Data excerpts:
>>>
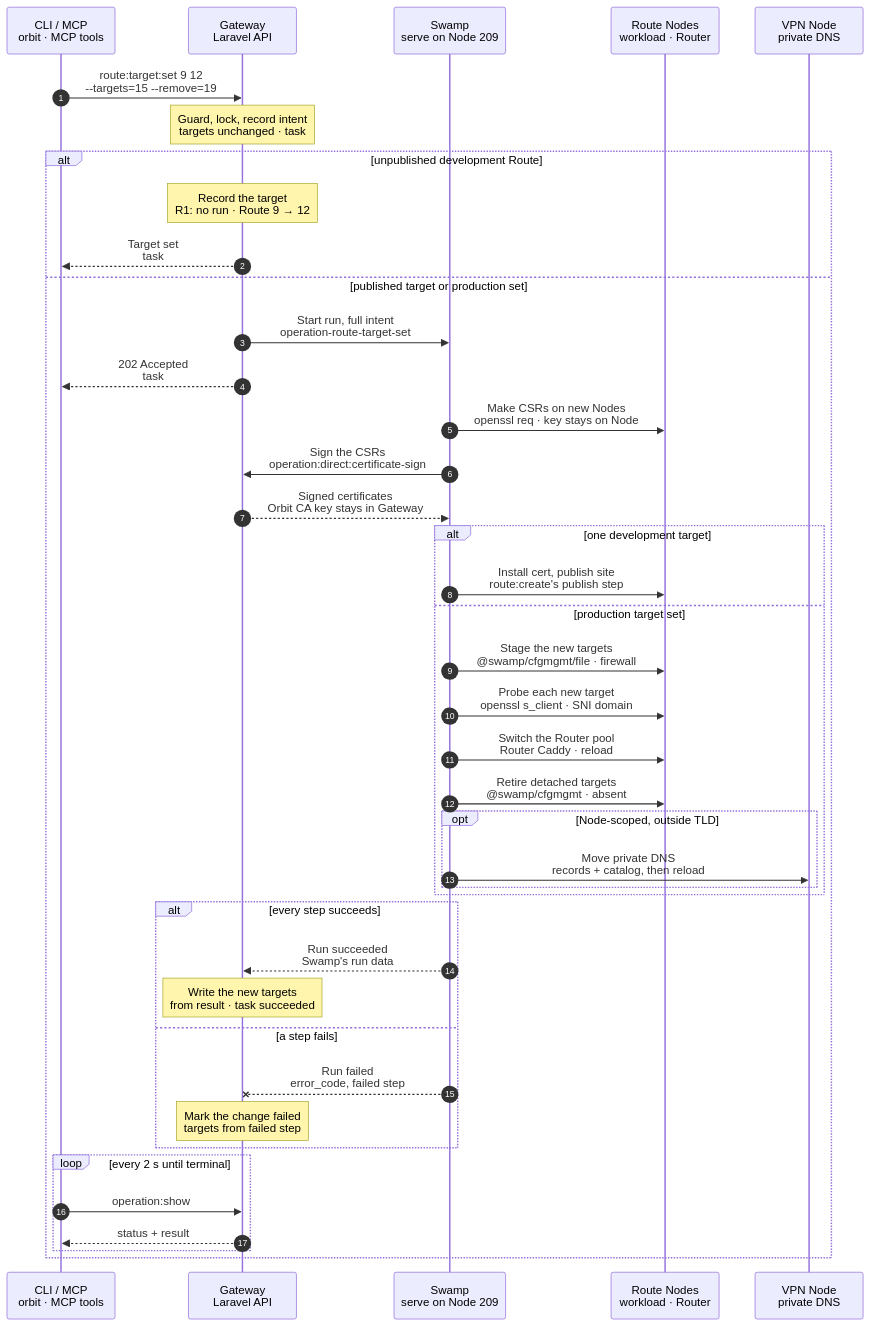
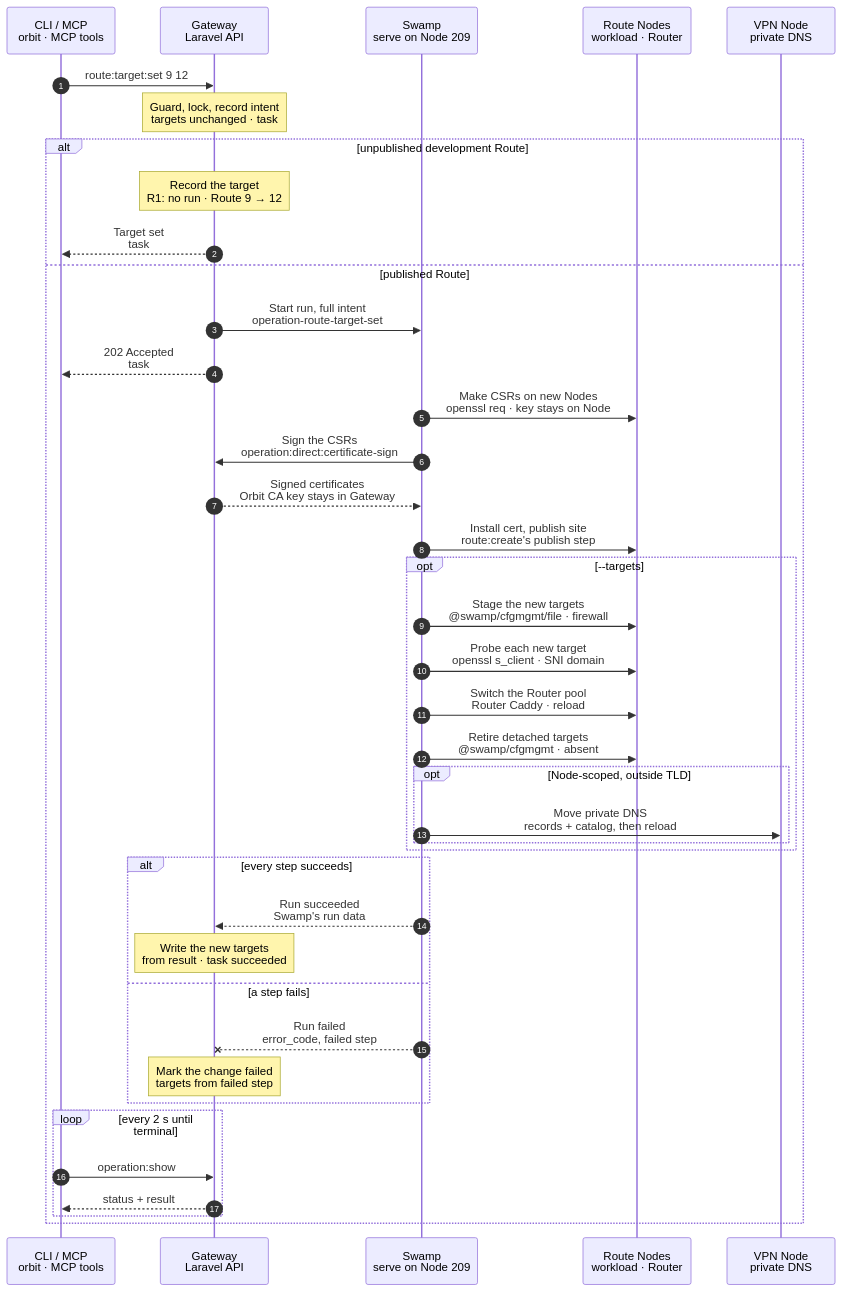
Before and after one commit to hardimpactdev/orbit: the diagram in docs/cli/route/target-set.mmd, drawn with Mermaid. The commit also changed 5 other files, not shown here.

First line of the commit message:
docs(cli): draw route and schedule charts with a required-only main path

```diff
--- a/docs/cli/route/target-set.mmd
+++ b/docs/cli/route/target-set.mmd
@@ -1,153 +1,161 @@
 sequenceDiagram
   %% Target design: ADR 0244 task, DECISIONS R1-R4 + round 2 (target_set single path, R2), Gateway signs CSRs (root-of-trust), single-swamp-node. docs/cli/route.mdx, docs/reference/routes.md (Create and change targets, Change a production target set).
   %% Tightened: flow-tighten 2026-11-02, rules 2, 3, 22 (instance:create owns web-root access; DNS only outside the TLD; cfgmgmt file/firewall).
   %% Corrected 2026-11-02: a development target is not record-only. Its site root is the target Instance's checkout, so a published site moves in route:create's one publish step.
+  %% Rule 23: 2026-11-03 required-only main path.
   %% status: draft
   %% command: route:target:set
   %% kind: route.target_set
   autonumber
   %% lane CLI icon=terminal pill=caller tone=gray
   %% lane GW icon=gateway pill=intent tone=blue
   %% lane SW icon=workflow pill=executes tone=green
   %% lane N icon=server pill=target tone=amber
   %% lane V icon=server pill=target tone=purple
   participant CLI as CLI / MCP<br/>orbit · MCP tools
   participant GW as Gateway<br/>Laravel API
   participant SW as Swamp<br/>serve on Node 209
   participant N as Route Nodes<br/>workload · Router
   participant V as VPN Node<br/>private DNS
-  CLI->>GW: route:target:set 9 12<br/>--targets=15 --remove=19
+  CLI->>GW: route:target:set 9 12
   %%> Command:
-  %%> - `orbit route:target:set 9 12 --targets=15 --reassign=18:4 --remove=19`
+  %%> - `orbit route:target:set 9 12`
   %%> - syntax: `<route> <target> [--targets=ID]... [--reassign=ID:ROUTE]... [--remove=ID]...`
   %%> Input:
-  %%> - Route 9 and Instance 12
-  %%> - without options: one target
-  %%> - with options: the complete ordered production target set, here Instances 12 and 15
-  %%> - each detached Instance needs a disposition: `--reassign=18:4` moves Instance 18 to Route 4, `--remove=19` allows removing Instance 19
+  %%> - Route 9 and Instance 12: the one target of Route 9
+  %%> Optional:
+  %%> - `--targets=15`: the complete ordered production target set, here Instances 12 and 15; it adds the set steps in `opt --targets`
+  %%> - `--reassign=18:4`: a detached Instance 18 moves to Route 4
+  %%> - `--remove=19`: allows removing a detached Instance 19
+  %%> - each detached Instance needs one of these dispositions; `--reassign` and `--remove` also send the request as a target set
+  %%> - `--idempotency-key` and `--json` change no step
   Note over GW: Guard, lock, record intent<br/>targets unchanged · task #5140
   %%> Requirements:
   %%> - your Node has an access grant to every target's Node
   %%> - every target is an active Instance of Route 9's Project (`route.target_app_conflict`, `route.target_inactive`)
   %%> - no active Instance loses its only Route (`route.target_conflict`)
   %%> - a single target never takes an Instance from another Route
   %%> - a target set: an explicit Cluster-scoped Route; each target a production Instance on its own active `app-prod` Node in that Cluster
   %%> Locks:
   %%> - the projection lock and the environment owner of every Instance named
   %%> - a busy lock is waited for up to 30 s, then `app-dev.projection_busy`
   %%> Result:
   %%> - task #5140 recorded with the full intent, including the old targets for recovery
   %%> - Route 9's targets stay as they are until the result
   alt unpublished development Route
     Note over GW: Record the target<br/>R1: no run · Route 9 → 12
     %%> When:
     %%> - one development target on a Route whose sites are not published
     %%> Why no run:
     %%> - no site serves the Route yet, so nothing changes on a Node; the Route publishes when it converges
     %%> Result:
     %%> - Route 9's target becomes Instance 12, and the task has already succeeded
     GW-->>CLI: Target set<br/>task #5140 succeeded
     %%> What you get:
     %%> - the final result at once; there is nothing to follow
-  else published target or production set
+  else published Route
     GW->>SW: Start run, full intent<br/>operation-route-target-set
     %%> What it does:
     %%> - starts one Swamp run on serve (Node 209)
+    %%> When:
+    %%> - Route 9's sites are published; a target set always starts a run
     %%> Inputs:
     %%> - each step's whole files, rendered by the Gateway: Caddyfiles, PHP pools, `APP_URL` lines, certificate leaves, LAN rules and probes, per Node
     %%> - production `.env` material only as vault key names in `orbit-control-inputs` (R3)
     %%> - each Node's address and SSH host keys; the SSH identity comes from the `swamp` role
     GW-->>CLI: 202 Accepted<br/>task #5140
     %%> What you get:
     %%> - the task number, at once
     %%> Next:
     %%> - the CLI follows the task with `operation:show`
     SW->>N: Make CSRs on new Nodes<br/>openssl req · key stays on Node
     %%> How:
     %%> - Swamp reaches each Node over `@swamp/ssh` from 209
     %%> What it does:
     %%> - makes a key and a certificate request for the Route domain on each Node that needs a leaf
     %%> - a new production target also gets a leaf under a temporary scope, for its staged site
     %%> - returns only the public CSRs
     SW->>GW: Sign the CSRs<br/>operation:direct:certificate-sign
     %%> What it does:
     %%> - sends the CSRs with task #5140 and the run id
     %%> Why:
     %%> - the Orbit CA key stays in the Gateway; signing is the one step that calls the Gateway
     GW-->>SW: Signed certificates<br/>Orbit CA key stays in Gateway
     %%> Returns:
     %%> - one public certificate bundle per leaf
-    alt one development target
-      SW->>N: Install cert, publish site<br/>route:create's publish step
+    SW->>N: Install cert, publish site<br/>route:create's publish step
+    %%> When:
+    %%> - Route 9's sites are published, so its site moves from the previous target's checkout to Instance 12's
+    %%> - with `--targets`, this step has no Node and the set steps below run instead
+    %%> What it does:
+    %%> - runs the same child as `route:create`: installs the certificate, writes each Node's whole Caddyfile, validates it and reloads Caddy
+    %%> - the previous target's Node loses the site; Instance 12's Node gains it
+    %%> Not included:
+    %%> - web-root access: `instance:create` already gave Caddy read access to Instance 12's checkout (rule 2)
+    opt --targets
+      SW->>N: Stage the new targets<br/>@swamp/cfgmgmt/file · firewall
       %%> When:
-      %%> - Route 9's sites are published, so its site moves from the previous target's checkout to Instance 12's
-      %%> What it does:
-      %%> - runs the same child as `route:create`: installs the certificate, writes each Node's whole Caddyfile, validates it and reloads Caddy
-      %%> - the previous target's Node loses the site; Instance 12's Node gains it
-      %%> Not included:
-      %%> - web-root access: `instance:create` already gave Caddy read access to Instance 12's checkout (rule 2)
-    else production target set
-      SW->>N: Stage the new targets<br/>@swamp/cfgmgmt/file · firewall
+      %%> - only for a target set: `--targets`, `--reassign` or `--remove`
       %%> What it does:
       %%> - per new Node: allows the Router on LAN port 443 with `@swamp/cfgmgmt/firewall`, installs the certificates, and writes the PHP pool, the staged Caddyfile and the production `.env`
       %%> - the staged Caddyfile adds the new workload site beside the old ones and uses the temporary leaf
       %%> - validates each Caddyfile, then reloads Caddy; never a restart (rule 7)
       SW->>N: Probe each new target<br/>openssl s_client · SNI domain
       %%> What it does:
       %%> - connects from 209 to each new workload on port 443, with the Route domain as SNI
       %%> Why:
       %%> - the Router only sends traffic to targets that serve
       SW->>N: Switch the Router pool<br/>Router Caddy · reload
       %%> What it does:
       %%> - writes the Router's whole Caddyfile with the pool Instances 12 and 15, in order
       %%> - validates, then reloads Caddy on the Router
       %%> Not included:
       %%> - DNS: the Route domain points at the Router, which does not change
       SW->>N: Retire detached targets<br/>@swamp/cfgmgmt · absent
       %%> What it does:
       %%> - writes each other Node's whole desired Caddyfile: old workload sites go, and the new targets move to their lasting leaf
       %%> - removes LAN rules and temporary certificates no Route needs
       %%> - Instance 18's site follows it to Route 4
       %%> Not included:
       %%> - Instance removal: `--remove` is refused with `route.target_cleanup_unavailable` until the shared Instance removal steps run here
       opt Node-scoped, outside TLD
         SW->>V: Move private DNS<br/>records + catalog, then reload
         %%> When:
         %%> - a Node-scoped Route whose new target runs on another Node, with a domain outside the Cluster or Node TLD
         %%> - private DNS answers the whole TLD, so a domain inside it needs no record
         %%> What it does:
         %%> - writes the records and the catalog, then restarts dnsmasq
       end
     end
     alt every step succeeds
       SW-->>GW: Run succeeded<br/>Swamp's run data
       %%> How the Gateway learns it:
       %%> - its shared run reader sees the terminal event; Swamp never calls the Gateway
       %%> - the end check is the Router switch, or the publish step of a development target
       Note over GW: Write the new targets<br/>from result · task succeeded
       %%> Result:
       %%> - Route 9 targets Instances 12 and 15
       %%> - Instance 18 belongs to Route 4
       %%> - task #5140 succeeds, and the Gateway broadcasts `route.updated`
     else a step fails
       SW--xGW: Run failed<br/>error_code, failed step
       %%> The Gateway reads:
       %%> - which step failed, and so whether the Router pool had switched
       Note over GW: Mark the change failed<br/>targets from failed step
       %%> Result before the Router switch:
       %%> - Route 9 keeps its old targets; staged sites serve no traffic, so they stay
       %%> Result after the Router switch:
       %%> - the new pool serves, so the Gateway records the new targets and keeps the recorded set
       %%> - task #5140 fails, with `failed_step` and `error_code` on Route 9
       %%> Retry:
       %%> - run the same command again after fixing the cause; after the switch, the rerun retires what is left
     end
     loop every 2 s until terminal
       CLI->>GW: operation:show #5140
       %%> What it does:
       %%> - asks for the task's status every 2 seconds until it has ended
       GW-->>CLI: status + result
       %%> Returns:
       %%> - the current status, and the result once the task has ended
     end
   end
```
<<<
About this task
Within the data above, find the lines that contain the word "development" and copy each of them.

Task response
   %% Corrected 2026-11-02: a development target is not record-only. Its site root is the target Instance's checkout, so a published site moves in route:create's one publish step.
   alt unpublished development Route
     %%> - one development target on a Route whose sites are not published
-    alt one development target
       %%> - the end check is the Router switch, or the publish step of a development target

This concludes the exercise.